Mickey Rooney, All-American Boy For More Than 90 Years, Dies

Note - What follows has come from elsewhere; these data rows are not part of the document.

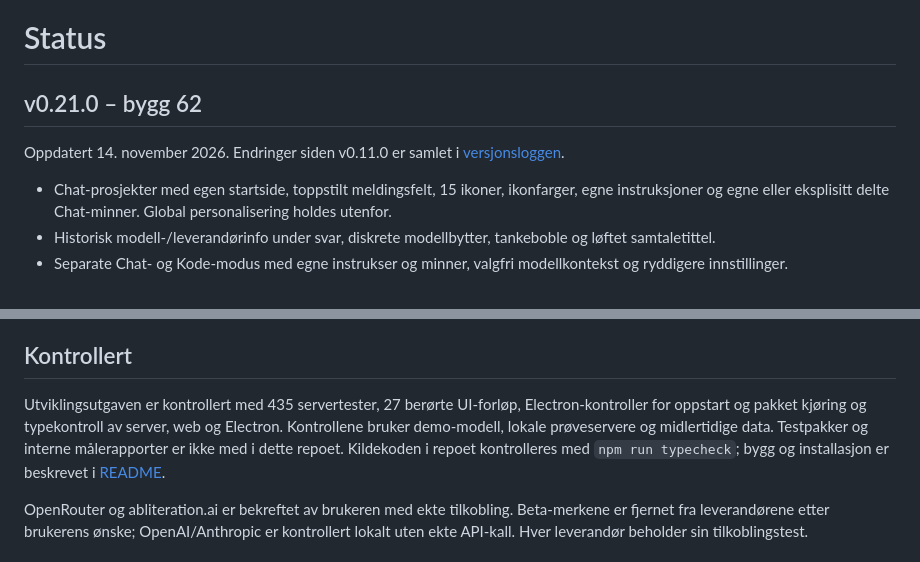
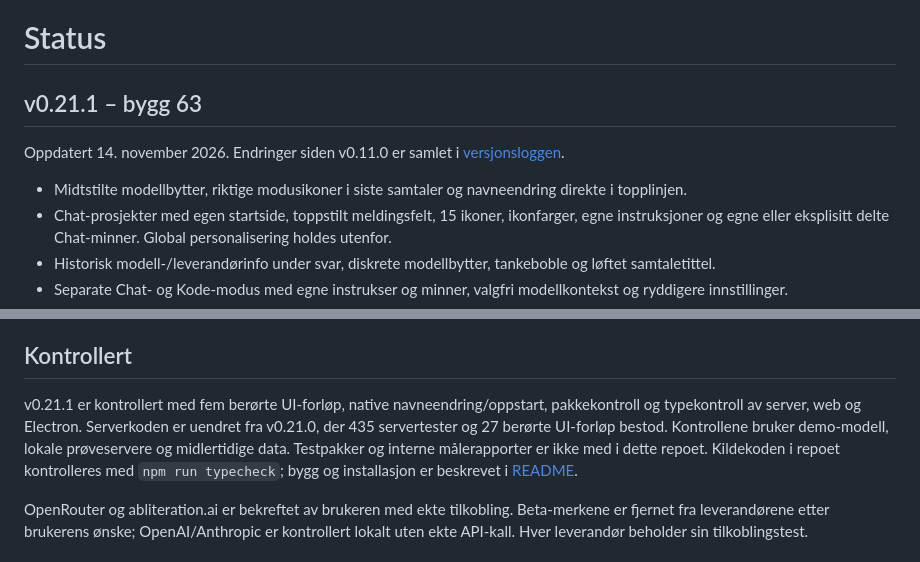
Before and after one commit to bejulian1/agentic-desktop, a Markdown page: docs/STATUS.md, 2 parts joined by grey strips. Drawn GitHub-style.

```diff
--- a/docs/STATUS.md
+++ b/docs/STATUS.md
@@ -1,9 +1,10 @@
 # Status
 
-## v0.21.0 – bygg 62
+## v0.21.1 – bygg 63
 
 Oppdatert 14. november 2026. Endringer siden v0.11.0 er samlet i [versjonsloggen](PATCHLOG.md).
 
+- Midtstilte modellbytter, riktige modusikoner i siste samtaler og navneendring direkte i topplinjen.
 - Chat-prosjekter med egen startside, toppstilt meldingsfelt, 15 ikoner, ikonfarger, egne instruksjoner og egne eller eksplisitt delte Chat-minner. Global personalisering holdes utenfor.
 - Historisk modell-/leverandørinfo under svar, diskrete modellbytter, tankeboble og løftet samtaletittel.
 - Separate Chat- og Kode-modus med egne instrukser og minner, valgfri modellkontekst og ryddigere innstillinger.
@@ -16,7 +17,7 @@ Oppdatert 14. november 2026. Endringer siden v0.11.0 er samlet i [versjonsloggen
 
 ## Kontrollert
 
-Utviklingsutgaven er kontrollert med 435 servertester, 27 berørte UI-forløp, Electron-kontroller for oppstart og pakket kjøring og typekontroll av server, web og Electron. Kontrollene bruker demo-modell, lokale prøveservere og midlertidige data. Testpakker og interne målerapporter er ikke med i dette repoet. Kildekoden i repoet kontrolleres med `npm run typecheck`; bygg og installasjon er beskrevet i [README](../README.md).
+v0.21.1 er kontrollert med fem berørte UI-forløp, native navneendring/oppstart, pakkekontroll og typekontroll av server, web og Electron. Serverkoden er uendret fra v0.21.0, der 435 servertester og 27 berørte UI-forløp bestod. Kontrollene bruker demo-modell, lokale prøveservere og midlertidige data. Testpakker og interne målerapporter er ikke med i dette repoet. Kildekoden i repoet kontrolleres med `npm run typecheck`; bygg og installasjon er beskrevet i [README](../README.md).
 
 OpenRouter og abliteration.ai er bekreftet av brukeren med ekte tilkobling. Beta-merkene er fjernet fra leverandørene etter brukerens ønske; OpenAI/Anthropic er kontrollert lokalt uten ekte API-kall. Hver leverandør beholder sin tilkoblingstest.
 
```
Also changed, not shown: README.md (+18 -2 lines), docs/PATCHLOG.md (+7 -0 lines), docs/bilder/fortsett.png (added), docs/bilder/modellbytte.png (added), docs/bilder/navn-topplinje.png (added), 8 other files.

Mickey Rooney, All-American Boy For More Than 90 Years, Dies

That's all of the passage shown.